Ichiro Suzuki is still a few years away from retirement, so his all-time hits record could be even higher down the road. Photo credit: Jonathan Eto
Japan’s most prolific hitter reached another landmark on June 15 as Miami capped off the final game of their three-game series against the Padres in San Diego. In true Ichiro-fashion, he lead off the game, beating out an infield single to tie Pete Rose’s legendary elite-level professional hit record of 4256. Then at the top of the ninth, he pulled out a double to right to surpass the mark.

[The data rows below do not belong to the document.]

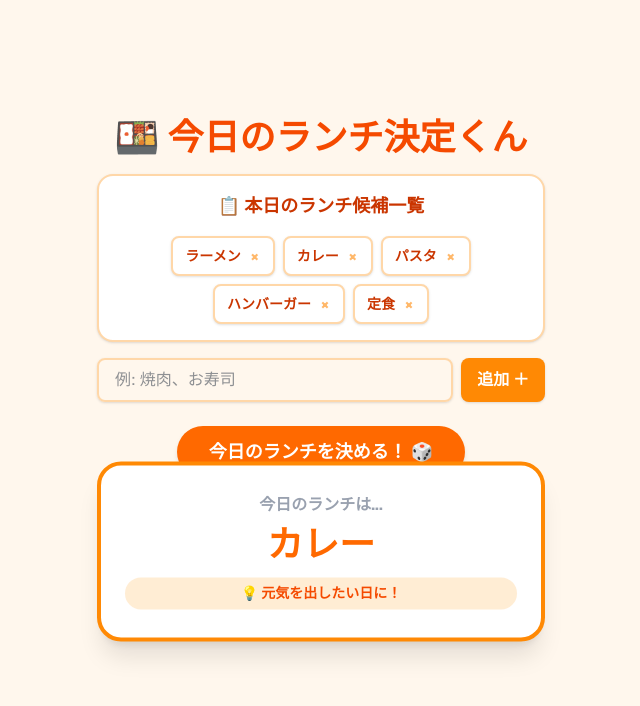
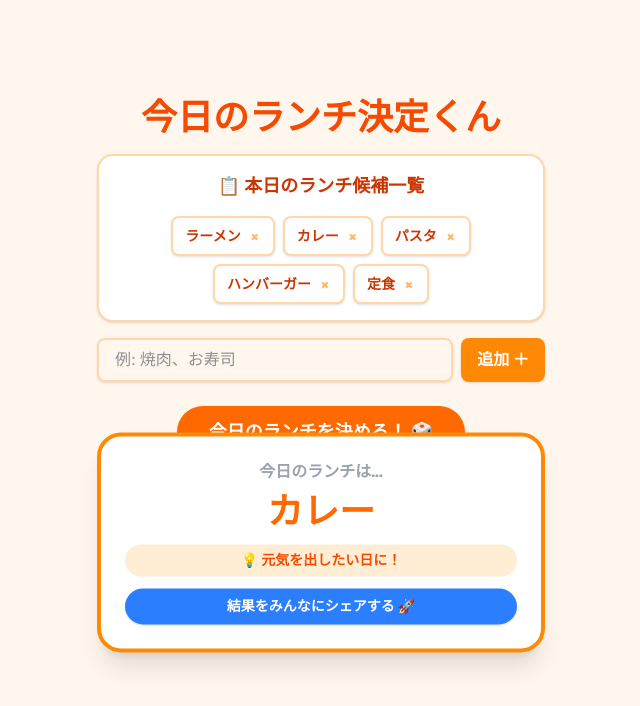
Before and after one commit to okayuharuki/lunch-decider-app, a Next.js app: page / in a window 1280 px wide. Both pictures are taken after a click on the button "今日のランチを決める！ 🎲". Shown: the top 706 px of the page, without its empty margins (319-959 px from the left). Built offline with nearby package versions, Linux system fonts and the light colour scheme.

Commit message:
シェア機能追加

```diff
--- a/src/app/page.tsx
+++ b/src/app/page.tsx
@@ -81,11 +81,37 @@ export default function LunchDeciderApp() {
     });
   };
 
+  // =======================================================
+  // シェア機能
+  // =======================================================
+  const onShare = async () => {
+    // シェアする文章を準備！
+    const shareText = `今日のランチは【${lunch.selectedLunch}】に決定！🍱✨\n💡 ${lunch.comment}\n\n#ランチDecider`;
+    const shareUrl = window.location.href; // 今のアプリのURL
+
+    if (navigator.share) {
+      // スマホなど、シェア機能に対応している場合（下からシュッと画面が出る！）
+      try {
+        await navigator.share({
+          title: "ランチDecider",
+          text: shareText,
+          url: shareUrl,
+        });
+      } catch (error) {
+        console.log("シェアをキャンセルしました");
+      }
+    } else {
+      // パソコンなど、シェア機能に対応していない場合は「コピー」してあげる優しい設計！
+      navigator.clipboard.writeText(`${shareText}\n${shareUrl}`);
+      alert("結果をコピーしました！SNSに貼り付けてね！📋✨");
+    }
+  };
+
   return (
     // ▼ 変更①: min-h-[100dvh] で画面ピッタリに！さらに全体を中央寄せ（justify-center）！余白も p-4 でコンパクトに！
     <div className="min-h-[100dvh] bg-orange-50 flex flex-col items-center justify-center p-4 font-sans text-gray-800 overflow-hidden">
       {/* 文字もスマホ向けに少し小さく調整 */}
-      <h1 className="text-3xl md:text-4xl font-bold mb-4 text-orange-600">🍱 今日のランチ決定くん</h1>
+      <h1 className="text-3xl md:text-4xl font-bold mb-4 text-orange-600">今日のランチ決定くん</h1>
 
       {/* ▼ 変更②: w-[500px] をやめて、w-full max-w-md（伸縮自在の箱）に！ */}
       <div className="bg-white w-full max-w-md rounded-2xl shadow-sm border-2 border-orange-200 p-4 mb-4 flex flex-col items-center">
@@ -140,9 +166,16 @@ export default function LunchDeciderApp() {
         <div className="bg-white w-full max-w-md rounded-3xl shadow-xl p-6 text-center border-4 border-orange-400 min-h-[180px] flex flex-col justify-center animate-bounce">
           <h2 className="text-base font-bold text-gray-400 mb-2">今日のランチは...</h2>
           <div className="text-4xl font-black mb-3 text-orange-500">{lunch.selectedLunch}</div>
-          <p className="text-orange-600 font-bold text-sm bg-orange-100 py-1.5 px-4 rounded-full inline-block">
+          <p className="text-orange-600 font-bold text-sm bg-orange-100 py-1.5 px-4 mb-3 rounded-full inline-block">
             💡 {lunch.comment}
           </p>
+
+          <button
+            onClick={onShare}
+            className="flex items-center justify-center gap-2 bg-blue-500 text-white px-5 py-2 rounded-full font-bold text-sm shadow hover:bg-blue-600 transition-colors active:scale-95"
+          >
+            結果をみんなにシェアする 🚀
+          </button>
         </div>
       )}
     </div>
```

Unfortunately, this record does not come without controversy as Rose’s hits were all achieved in Major League Baseball (MLB). Ichiro’s hit total, of course, comes as a combined effort with 1278 when he played for the Orix BlueWave in the Nippon Professional Baseball (NPB) and the other 2979 were MLB hits while playing with the Mariners, Yankees and Marlins.
Some argue that his hits in Japan should not count towards this figure. Pete Rose told USA TODAY, “If you say those hits in Japan are professional hits, then my hits in the minor leagues are professional hits, too.” Whether you recognize the high standard of play in NPB to be equal to that of MLB or of American minor leagues, it is still an amazing accomplishment. So perhaps the debate should be, could Ichiro have topped Rose’s record if he played his entire career in the MLB? Here’s another way of looking at this, and please keep in mind Suzuki is currently still playing in the MLB with a .349 batting average over 125 at bats this season and 96 games to go.
Some of the major differences between the leagues is that NPB play 18 games less than MLB. Also, the fields are smaller, which is advantageous for home run hitters but not necessarily for contact hitters. NPB also cap their games at twelve innings allowing ties. With those differences in mind, it’s also important to break down the numbers. It took Ichiro 14334 plate appearances to achieve the new record while it took Rose, 15890 to reach 4256.
Also, baseball in the ’60s and ’70s had pitchers go much deeper in innings with much fewer relievers used than in the 2000s. The average league leading innings pitched from 1960-1979 is 328.35 with 1.23 relievers used on average per game. Stats available from 2000-2003 indicated 258.4 and 3.59 respectively. Unfortunately complete numbers are not available, but trends were decreasing in innings pitched for starters and increasing for relievers, providing fresh arms and specialized pitchers to face certain batters. Regardless, it’s an incredible accomplishment.
Suzuki began his illustrious MLB career with the Seattle Mariners in 2001 at the age of 27. While having great success in the NPB league, many analysts doubted he would perform as well in America. Prior to his debut, only few Japanese born players have made the majors, and they were all pitchers.
Silencing his critics, Suzuki quickly started where he left off in Japan amassing several major accomplishments.
Suzuki is now only 21 hits away from the next milestone of 3000 MLB hits.
1994-2000 Pacific League All-Star, Golden Glove, Batting Champion and Best Nine Award.
2001 – American League Rookie of the Year, Stolen Base Leader, Batting Champion, Silver Slugger Award and MVP.
2001-2010 – American League All-Star, Gold Glove and 200-hit season (the only player to reach 200 hits in 10 consecutive, the next highest is 8 seasons held by Willie Keeler set in 1901).
2004 – MLB most hits in a season (262 hits, previously held by George Sisler with 257 for 84 years). In fact, he is the only player since 1930 to earn over 240 hits in a season which he did twice, the other time was in his rookie year with 242.
2006-2007 – American League Most Consecutive Stolen Bases without being caught (45)
2007 – All-Star Game MVP (3 for 3, 2 RBI and 1 run, and the only inside-the-park home run in All-Star Game History).